[Before-and-after page screenshots]
☆ ☆ ☆ ☆ ☆ ☆ ☆
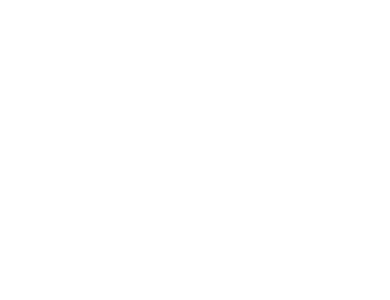
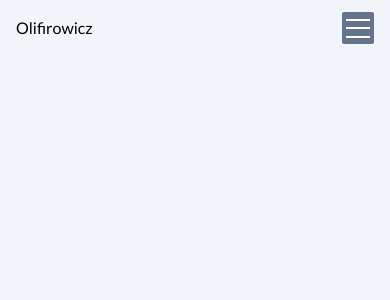
Before and after one commit to rafal19987/Olmat-Landing-Page-Electrician-Nextjs-Tailwind-TypeScript, a Next.js app: page / in a window 390 px wide. Shown: the top 300 px of the page. Built offline with nearby package versions, Linux system fonts and the light colour scheme.

Commit message:
feat: create mobile header (#2)

```diff
--- a/src/app/globals.css
+++ b/src/app/globals.css
@@ -1,6 +1,10 @@
 @tailwind base;
 @tailwind components;
 @tailwind utilities;
+
+:root {
+  --header-height: 3.5rem;
+}
 
 * {
   box-sizing: border-box;
--- a/src/app/layout.tsx
+++ b/src/app/layout.tsx
@@ -1,5 +1,6 @@
 import type { Metadata } from 'next';
 import { lato } from '@/lib/fonts';
+import { Header } from '@/components/shared-structures/header';
 import './globals.css';
 
 export const metadata: Metadata = {
@@ -15,7 +16,17 @@
 }) {
   return (
     <html lang="pl">
-      <body className={lato.variable}>{children}</body>
+      <body className={lato.variable}>
+        <div className="font-lato relative flex flex-col w-screen min-h-screen h-full bg-slate-100">
+          <div className="fixed top-0 w-full h-full">
+            <Header />
+          </div>
+
+          <div className="flex grow flex-col h-full items-center w-full">
+            {children}
+          </div>
+        </div>
+      </body>
     </html>
   );
 }
--- /dev/null
+++ b/src/components/Typography.tsx
@@ -0,0 +1,8 @@
+import { cn } from '@/lib/utils';
+
+export const paragraph: React.FC<{
+  children: React.ReactNode;
+  className?: string;
+}> = ({ children, className }) => {
+  return <p className={cn('text-black', className)}>{children}</p>;
+};
--- /dev/null
+++ b/src/components/shared-atoms/Logo.tsx
@@ -0,0 +1,5 @@
+export const Logo: React.FC<{ children?: React.ReactNode }> = ({
+  children,
+}) => {
+  return <span>Olifirowicz</span>;
+};
--- /dev/null
+++ b/src/components/shared-structures/header/Hamburger.tsx
@@ -0,0 +1,26 @@
+export const Hamburger: React.FC<{
+  children?: React.ReactNode;
+  clickHandle: () => void;
+  isOpen: boolean;
+}> = ({ children, clickHandle, isOpen }) => {
+  return (
+    <div
+      onClick={clickHandle}
+      className="flex flex-col items-center justify-evenly w-8 h-8 bg-slate-500 rounded-sm  hover:cursor-pointer lg:hidden"
+    >
+      {isOpen ? (
+        <>
+          <span className="h-[2px] w-6 translate-y-2 rotate-225 bg-white transition-transform duration-300" />
+          <span className="h-[2px] w-6 bg-white opacity-0 transition-opacity" />
+          <span className="h-[2px] w-6 -translate-y-2 -rotate-225 bg-white transition-transform duration-300" />
+        </>
+      ) : (
+        <>
+          <span className="h-[2px] w-6 bg-white transition-transform duration-300" />
+          <span className="h-[2px] w-6 bg-white opacity-100 transition-opacity" />
+          <span className="h-[2px] w-6 bg-white transition-transform duration-300" />
+        </>
+      )}
+    </div>
+  );
+};
--- /dev/null
+++ b/src/components/shared-structures/header/MobileHeader.tsx
@@ -0,0 +1,24 @@
+'use client';
+
+import { useState } from 'react';
+import { Logo } from '@/components/shared-atoms/Logo';
+import { Hamburger } from './Hamburger';
+import { MobileMenu } from './MobileMenu';
+
+export const MobileHeader = () => {
+  const [isOpen, setIsOpen] = useState(false);
+
+  const clickHandle = () => {
+    setIsOpen((prev) => !prev);
+  };
+
+  return (
+    <>
+      <div className="relative flex h-full items-center justify-between lg:hidden">
+        <Logo />
+        <Hamburger clickHandle={clickHandle} isOpen={isOpen} />
+      </div>
+      <MobileMenu isOpen={isOpen} />
+    </>
+  );
+};
--- /dev/null
+++ b/src/components/shared-structures/header/MobileMenu.tsx
@@ -0,0 +1,59 @@
+import Link from 'next/link';
+
+export const MobileMenu: React.FC<{
+  children?: React.ReactNode;
+  isOpen: boolean;
+}> = ({ children, isOpen }) => {
+  return (
+    <div
+      className={`absolute left-0 top-[var(--header-height)] h-[calc(100vh-var(--header-height))] w-screen bg-black/50 z-50 translate-x-0 transition-transform duration-500 lg:hidden ${
+        !isOpen && 'translate-x-full'
+      }`}
+    >
+      <nav className="w-full h-full p-8">
+        <ul className="flex flex-col gap-8 items-center justify-evenly w-full h-full">
+          <li className="h-12 w-4/6">
+            <Link
+              href="#"
+              className="flex items-center justify-center w-full h-full"
+            >
+              <span className="">Home</span>
+            </Link>
+          </li>
+          <li className="h-12 w-4/6">
+            <Link
+              href="#"
+              className="flex items-center justify-center w-full h-full"
+            >
+              <span className="">Home</span>
+            </Link>
+          </li>
+          <li className="h-12 w-4/6">
+            <Link
+              href="#"
+              className="flex items-center justify-center w-full h-full"
+            >
+              <span className="">Home</span>
+            </Link>
+          </li>
+          <li className="h-12 w-4/6">
+            <Link
+              href="#"
+              className="flex items-center justify-center w-full h-full"
+            >
+              <span className="">Home</span>
+            </Link>
+          </li>
+          <li className="h-12 w-4/6">
+            <Link
+              href="#"
+              className="flex items-center justify-center w-full h-full"
+            >
+              <span className="">Home</span>
+            </Link>
+          </li>
+        </ul>
+      </nav>
+    </div>
+  );
+};
--- /dev/null
+++ b/src/components/shared-structures/header/index.tsx
@@ -0,0 +1,9 @@
+import { MobileHeader } from './MobileHeader';
+
+export const Header = () => {
+  return (
+    <header className="px-4 w-screen h-[var(--header-height)]">
+      <MobileHeader />
+    </header>
+  );
+};
--- a/tailwind.config.ts
+++ b/tailwind.config.ts
@@ -7,7 +7,14 @@
     './src/app/**/*.{js,ts,jsx,tsx,mdx}',
   ],
   theme: {
-    extend: {},
+    extend: {
+      fontFamily: {
+        lato: ['var(--font-lato)'],
+      },
+      rotate: {
+        '225': '225deg',
+      },
+    },
   },
   plugins: [],
 };
```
☆ ☆ ☆ ☆ ☆ ☆ ☆
WHAT IS NEEDED >> Leave out the pictures and output the rest of the records exactly.

THE ANSWER >>
Before and after one commit to rafal19987/Olmat-Landing-Page-Electrician-Nextjs-Tailwind-TypeScript, a Next.js app: page / in a window 390 px wide. Shown: the top 300 px of the page. Built offline with nearby package versions, Linux system fonts and the light colour scheme.

Commit message:
feat: create mobile header (#2)

```diff
--- a/src/app/globals.css
+++ b/src/app/globals.css
@@ -1,6 +1,10 @@
 @tailwind base;
 @tailwind components;
 @tailwind utilities;
+
+:root {
+  --header-height: 3.5rem;
+}
 
 * {
   box-sizing: border-box;
--- a/src/app/layout.tsx
+++ b/src/app/layout.tsx
@@ -1,5 +1,6 @@
 import type { Metadata } from 'next';
 import { lato } from '@/lib/fonts';
+import { Header } from '@/components/shared-structures/header';
 import './globals.css';
 
 export const metadata: Metadata = {
@@ -15,7 +16,17 @@
 }) {
   return (
     <html lang="pl">
-      <body className={lato.variable}>{children}</body>
+      <body className={lato.variable}>
+        <div className="font-lato relative flex flex-col w-screen min-h-screen h-full bg-slate-100">
+          <div className="fixed top-0 w-full h-full">
+            <Header />
+          </div>
+
+          <div className="flex grow flex-col h-full items-center w-full">
+            {children}
+          </div>
+        </div>
+      </body>
     </html>
   );
 }
--- /dev/null
+++ b/src/components/Typography.tsx
@@ -0,0 +1,8 @@
+import { cn } from '@/lib/utils';
+
+export const paragraph: React.FC<{
+  children: React.ReactNode;
+  className?: string;
+}> = ({ children, className }) => {
+  return <p className={cn('text-black', className)}>{children}</p>;
+};
--- /dev/null
+++ b/src/components/shared-atoms/Logo.tsx
@@ -0,0 +1,5 @@
+export const Logo: React.FC<{ children?: React.ReactNode }> = ({
+  children,
+}) => {
+  return <span>Olifirowicz</span>;
+};
--- /dev/null
+++ b/src/components/shared-structures/header/Hamburger.tsx
@@ -0,0 +1,26 @@
+export const Hamburger: React.FC<{
+  children?: React.ReactNode;
+  clickHandle: () => void;
+  isOpen: boolean;
+}> = ({ children, clickHandle, isOpen }) => {
+  return (
+    <div
+      onClick={clickHandle}
+      className="flex flex-col items-center justify-evenly w-8 h-8 bg-slate-500 rounded-sm  hover:cursor-pointer lg:hidden"
+    >
+      {isOpen ? (
+        <>
+          <span className="h-[2px] w-6 translate-y-2 rotate-225 bg-white transition-transform duration-300" />
+          <span className="h-[2px] w-6 bg-white opacity-0 transition-opacity" />
+          <span className="h-[2px] w-6 -translate-y-2 -rotate-225 bg-white transition-transform duration-300" />
+        </>
+      ) : (
+        <>
+          <span className="h-[2px] w-6 bg-white transition-transform duration-300" />
+          <span className="h-[2px] w-6 bg-white opacity-100 transition-opacity" />
+          <span className="h-[2px] w-6 bg-white transition-transform duration-300" />
+        </>
+      )}
+    </div>
+  );
+};
--- /dev/null
+++ b/src/components/shared-structures/header/MobileHeader.tsx
@@ -0,0 +1,24 @@
+'use client';
+
+import { useState } from 'react';
+import { Logo } from '@/components/shared-atoms/Logo';
+import { Hamburger } from './Hamburger';
+import { MobileMenu } from './MobileMenu';
+
+export const MobileHeader = () => {
+  const [isOpen, setIsOpen] = useState(false);
+
+  const clickHandle = () => {
+    setIsOpen((prev) => !prev);
+  };
+
+  return (
+    <>
+      <div className="relative flex h-full items-center justify-between lg:hidden">
+        <Logo />
+        <Hamburger clickHandle={clickHandle} isOpen={isOpen} />
+      </div>
+      <MobileMenu isOpen={isOpen} />
+    </>
+  );
+};
--- /dev/null
+++ b/src/components/shared-structures/header/MobileMenu.tsx
@@ -0,0 +1,59 @@
+import Link from 'next/link';
+
+export const MobileMenu: React.FC<{
+  children?: React.ReactNode;
+  isOpen: boolean;
+}> = ({ children, isOpen }) => {
+  return (
+    <div
+      className={`absolute left-0 top-[var(--header-height)] h-[calc(100vh-var(--header-height))] w-screen bg-black/50 z-50 translate-x-0 transition-transform duration-500 lg:hidden ${
+        !isOpen && 'translate-x-full'
+      }`}
+    >
+      <nav className="w-full h-full p-8">
+        <ul className="flex flex-col gap-8 items-center justify-evenly w-full h-full">
+          <li className="h-12 w-4/6">
+            <Link
+              href="#"
+              className="flex items-center justify-center w-full h-full"
+            >
+              <span className="">Home</span>
+            </Link>
+          </li>
+          <li className="h-12 w-4/6">
+            <Link
+              href="#"
+              className="flex items-center justify-center w-full h-full"
+            >
+              <span className="">Home</span>
+            </Link>
+          </li>
+          <li className="h-12 w-4/6">
+            <Link
+              href="#"
+              className="flex items-center justify-center w-full h-full"
+            >
+              <span className="">Home</span>
+            </Link>
+          </li>
+          <li className="h-12 w-4/6">
+            <Link
+              href="#"
+              className="flex items-center justify-center w-full h-full"
+            >
+              <span className="">Home</span>
+            </Link>
+          </li>
+          <li className="h-12 w-4/6">
+            <Link
+              href="#"
+              className="flex items-center justify-center w-full h-full"
+            >
+              <span className="">Home</span>
+            </Link>
+          </li>
+        </ul>
+      </nav>
+    </div>
+  );
+};
--- /dev/null
+++ b/src/components/shared-structures/header/index.tsx
@@ -0,0 +1,9 @@
+import { MobileHeader } from './MobileHeader';
+
+export const Header = () => {
+  return (
+    <header className="px-4 w-screen h-[var(--header-height)]">
+      <MobileHeader />
+    </header>
+  );
+};
--- a/tailwind.config.ts
+++ b/tailwind.config.ts
@@ -7,7 +7,14 @@
     './src/app/**/*.{js,ts,jsx,tsx,mdx}',
   ],
   theme: {
-    extend: {},
+    extend: {
+      fontFamily: {
+        lato: ['var(--font-lato)'],
+      },
+      rotate: {
+        '225': '225deg',
+      },
+    },
   },
   plugins: [],
 };
```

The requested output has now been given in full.